Exercise goal ->
Reduce the material below to its lines containing "class".

Supplied records ->
------------------------------------------------------------------------

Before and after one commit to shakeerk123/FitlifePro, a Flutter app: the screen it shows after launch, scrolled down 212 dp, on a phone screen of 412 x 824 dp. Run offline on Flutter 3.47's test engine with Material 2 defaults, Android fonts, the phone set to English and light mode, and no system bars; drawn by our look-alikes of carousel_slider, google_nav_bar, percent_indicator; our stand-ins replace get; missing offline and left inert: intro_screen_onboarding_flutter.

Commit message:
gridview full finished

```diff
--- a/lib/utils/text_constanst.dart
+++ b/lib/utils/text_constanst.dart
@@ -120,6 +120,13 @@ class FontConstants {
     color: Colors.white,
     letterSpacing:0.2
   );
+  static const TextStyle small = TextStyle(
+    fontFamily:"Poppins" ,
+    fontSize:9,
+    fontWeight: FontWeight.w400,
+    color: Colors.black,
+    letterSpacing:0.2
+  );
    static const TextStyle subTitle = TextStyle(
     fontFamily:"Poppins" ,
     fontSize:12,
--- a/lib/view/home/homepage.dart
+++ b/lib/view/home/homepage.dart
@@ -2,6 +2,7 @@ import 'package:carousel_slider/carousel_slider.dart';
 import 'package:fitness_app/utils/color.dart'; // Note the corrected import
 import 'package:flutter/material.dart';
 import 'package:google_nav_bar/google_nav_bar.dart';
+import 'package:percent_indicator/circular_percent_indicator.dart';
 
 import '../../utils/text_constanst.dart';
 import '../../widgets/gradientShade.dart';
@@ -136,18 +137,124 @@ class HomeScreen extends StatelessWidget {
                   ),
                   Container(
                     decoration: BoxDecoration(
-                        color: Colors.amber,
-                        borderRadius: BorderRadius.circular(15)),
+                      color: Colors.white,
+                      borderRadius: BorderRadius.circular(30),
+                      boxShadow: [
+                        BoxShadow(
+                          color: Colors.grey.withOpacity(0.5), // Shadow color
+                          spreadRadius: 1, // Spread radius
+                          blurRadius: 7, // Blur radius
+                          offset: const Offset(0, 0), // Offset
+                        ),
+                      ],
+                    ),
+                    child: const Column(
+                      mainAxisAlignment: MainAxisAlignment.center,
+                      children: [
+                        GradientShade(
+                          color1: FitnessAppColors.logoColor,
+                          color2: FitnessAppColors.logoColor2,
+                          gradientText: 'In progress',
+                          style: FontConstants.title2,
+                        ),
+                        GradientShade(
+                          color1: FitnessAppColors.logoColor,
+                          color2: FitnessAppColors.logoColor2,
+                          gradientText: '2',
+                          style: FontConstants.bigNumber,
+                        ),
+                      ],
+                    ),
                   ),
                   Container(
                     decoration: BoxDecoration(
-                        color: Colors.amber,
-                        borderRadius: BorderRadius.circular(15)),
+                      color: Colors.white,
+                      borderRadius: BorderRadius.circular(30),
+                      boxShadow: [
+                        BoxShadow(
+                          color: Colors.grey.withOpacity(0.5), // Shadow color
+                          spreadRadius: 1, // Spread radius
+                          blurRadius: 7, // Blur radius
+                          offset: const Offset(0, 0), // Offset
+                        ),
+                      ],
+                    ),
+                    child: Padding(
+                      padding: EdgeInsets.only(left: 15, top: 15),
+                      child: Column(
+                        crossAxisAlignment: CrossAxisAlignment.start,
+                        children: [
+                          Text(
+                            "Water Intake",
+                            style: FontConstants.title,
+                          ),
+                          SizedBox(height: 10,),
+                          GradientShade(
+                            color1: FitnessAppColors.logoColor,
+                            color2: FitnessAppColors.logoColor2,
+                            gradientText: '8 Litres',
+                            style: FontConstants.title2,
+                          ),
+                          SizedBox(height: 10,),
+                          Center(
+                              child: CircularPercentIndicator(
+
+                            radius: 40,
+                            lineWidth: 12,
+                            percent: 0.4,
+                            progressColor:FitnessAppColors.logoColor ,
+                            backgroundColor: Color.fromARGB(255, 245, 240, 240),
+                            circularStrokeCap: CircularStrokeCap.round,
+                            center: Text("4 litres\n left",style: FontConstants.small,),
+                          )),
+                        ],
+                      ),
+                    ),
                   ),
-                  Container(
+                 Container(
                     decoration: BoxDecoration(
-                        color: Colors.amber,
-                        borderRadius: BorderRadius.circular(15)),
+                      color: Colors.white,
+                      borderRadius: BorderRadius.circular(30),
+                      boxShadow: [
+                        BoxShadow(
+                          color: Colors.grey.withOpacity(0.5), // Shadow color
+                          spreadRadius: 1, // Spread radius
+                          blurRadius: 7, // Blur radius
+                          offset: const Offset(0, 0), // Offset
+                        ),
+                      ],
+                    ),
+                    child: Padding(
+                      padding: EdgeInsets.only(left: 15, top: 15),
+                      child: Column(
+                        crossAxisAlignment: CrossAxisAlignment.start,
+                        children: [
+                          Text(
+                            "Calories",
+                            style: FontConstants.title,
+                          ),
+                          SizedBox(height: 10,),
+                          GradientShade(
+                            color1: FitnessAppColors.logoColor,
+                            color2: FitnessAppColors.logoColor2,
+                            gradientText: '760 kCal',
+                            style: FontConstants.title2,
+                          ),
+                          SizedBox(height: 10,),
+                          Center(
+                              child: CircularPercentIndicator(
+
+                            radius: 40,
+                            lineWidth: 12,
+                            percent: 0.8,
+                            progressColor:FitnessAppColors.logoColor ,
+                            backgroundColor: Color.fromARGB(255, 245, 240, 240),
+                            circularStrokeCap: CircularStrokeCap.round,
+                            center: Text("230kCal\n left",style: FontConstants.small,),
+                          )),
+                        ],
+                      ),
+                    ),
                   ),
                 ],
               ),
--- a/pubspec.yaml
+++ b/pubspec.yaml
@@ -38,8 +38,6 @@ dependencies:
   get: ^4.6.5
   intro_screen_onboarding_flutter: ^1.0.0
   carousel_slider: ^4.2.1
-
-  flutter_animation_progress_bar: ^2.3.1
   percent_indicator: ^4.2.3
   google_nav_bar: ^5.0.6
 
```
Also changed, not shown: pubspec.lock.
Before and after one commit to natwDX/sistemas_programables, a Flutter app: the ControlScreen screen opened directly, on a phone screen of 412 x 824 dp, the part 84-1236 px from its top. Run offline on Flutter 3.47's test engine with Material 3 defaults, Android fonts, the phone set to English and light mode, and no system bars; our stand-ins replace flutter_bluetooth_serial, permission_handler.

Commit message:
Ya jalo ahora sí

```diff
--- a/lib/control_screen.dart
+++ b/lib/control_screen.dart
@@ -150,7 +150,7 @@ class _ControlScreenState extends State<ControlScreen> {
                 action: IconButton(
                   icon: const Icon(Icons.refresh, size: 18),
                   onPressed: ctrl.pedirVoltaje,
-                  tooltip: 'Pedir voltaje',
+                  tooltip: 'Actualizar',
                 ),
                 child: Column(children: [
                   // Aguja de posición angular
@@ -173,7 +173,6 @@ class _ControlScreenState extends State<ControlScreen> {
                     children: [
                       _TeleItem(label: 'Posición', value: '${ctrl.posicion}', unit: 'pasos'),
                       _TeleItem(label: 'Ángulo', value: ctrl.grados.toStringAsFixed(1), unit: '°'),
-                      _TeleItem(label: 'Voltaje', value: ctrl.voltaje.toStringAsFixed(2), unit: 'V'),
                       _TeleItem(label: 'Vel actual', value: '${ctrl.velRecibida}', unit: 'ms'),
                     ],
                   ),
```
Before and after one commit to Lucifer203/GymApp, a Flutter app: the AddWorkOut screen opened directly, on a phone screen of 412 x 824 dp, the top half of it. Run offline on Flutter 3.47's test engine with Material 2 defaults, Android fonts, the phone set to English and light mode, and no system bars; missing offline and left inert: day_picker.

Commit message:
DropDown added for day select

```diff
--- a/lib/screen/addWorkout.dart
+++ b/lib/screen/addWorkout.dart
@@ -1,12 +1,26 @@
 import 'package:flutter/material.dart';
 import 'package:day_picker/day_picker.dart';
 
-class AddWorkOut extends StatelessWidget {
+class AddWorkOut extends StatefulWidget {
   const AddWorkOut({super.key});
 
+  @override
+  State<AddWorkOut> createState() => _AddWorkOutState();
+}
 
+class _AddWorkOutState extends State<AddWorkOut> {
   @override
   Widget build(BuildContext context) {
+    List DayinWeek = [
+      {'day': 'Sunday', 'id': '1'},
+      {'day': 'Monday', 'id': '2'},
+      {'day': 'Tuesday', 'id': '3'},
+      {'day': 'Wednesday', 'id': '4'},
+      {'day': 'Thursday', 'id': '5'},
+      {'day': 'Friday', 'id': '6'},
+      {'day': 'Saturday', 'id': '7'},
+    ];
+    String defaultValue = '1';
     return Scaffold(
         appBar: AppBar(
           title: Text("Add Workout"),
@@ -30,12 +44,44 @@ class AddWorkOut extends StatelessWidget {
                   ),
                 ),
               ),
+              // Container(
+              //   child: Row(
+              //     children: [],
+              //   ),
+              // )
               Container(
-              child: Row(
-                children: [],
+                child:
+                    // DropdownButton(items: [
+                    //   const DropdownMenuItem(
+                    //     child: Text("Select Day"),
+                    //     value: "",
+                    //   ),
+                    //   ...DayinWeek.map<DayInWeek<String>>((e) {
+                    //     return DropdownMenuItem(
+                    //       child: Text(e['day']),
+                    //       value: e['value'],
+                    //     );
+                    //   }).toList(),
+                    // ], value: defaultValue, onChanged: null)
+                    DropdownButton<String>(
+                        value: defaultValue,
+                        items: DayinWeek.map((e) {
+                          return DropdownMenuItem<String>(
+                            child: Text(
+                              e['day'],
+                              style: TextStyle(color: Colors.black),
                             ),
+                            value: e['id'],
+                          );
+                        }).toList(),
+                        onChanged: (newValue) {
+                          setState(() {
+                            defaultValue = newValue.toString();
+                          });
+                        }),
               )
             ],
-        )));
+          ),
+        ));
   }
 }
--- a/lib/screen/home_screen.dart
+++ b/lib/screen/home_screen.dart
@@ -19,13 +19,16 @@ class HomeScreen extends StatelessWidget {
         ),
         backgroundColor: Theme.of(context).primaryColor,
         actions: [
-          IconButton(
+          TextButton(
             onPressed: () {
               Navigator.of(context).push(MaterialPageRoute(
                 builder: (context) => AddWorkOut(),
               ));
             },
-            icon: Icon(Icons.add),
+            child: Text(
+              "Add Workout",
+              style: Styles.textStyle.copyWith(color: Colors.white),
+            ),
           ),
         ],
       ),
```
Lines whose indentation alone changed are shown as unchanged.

------------------------------------------------------------------------

Answer for this exercise ->
@@ -120,6 +120,13 @@ class FontConstants {
@@ -136,18 +137,124 @@ class HomeScreen extends StatelessWidget {
@@ -150,7 +150,7 @@ class _ControlScreenState extends State<ControlScreen> {
@@ -173,7 +173,6 @@ class _ControlScreenState extends State<ControlScreen> {
-class AddWorkOut extends StatelessWidget {
+class AddWorkOut extends StatefulWidget {
+class _AddWorkOutState extends State<AddWorkOut> {
@@ -30,12 +44,44 @@ class AddWorkOut extends StatelessWidget {
@@ -19,13 +19,16 @@ class HomeScreen extends StatelessWidget {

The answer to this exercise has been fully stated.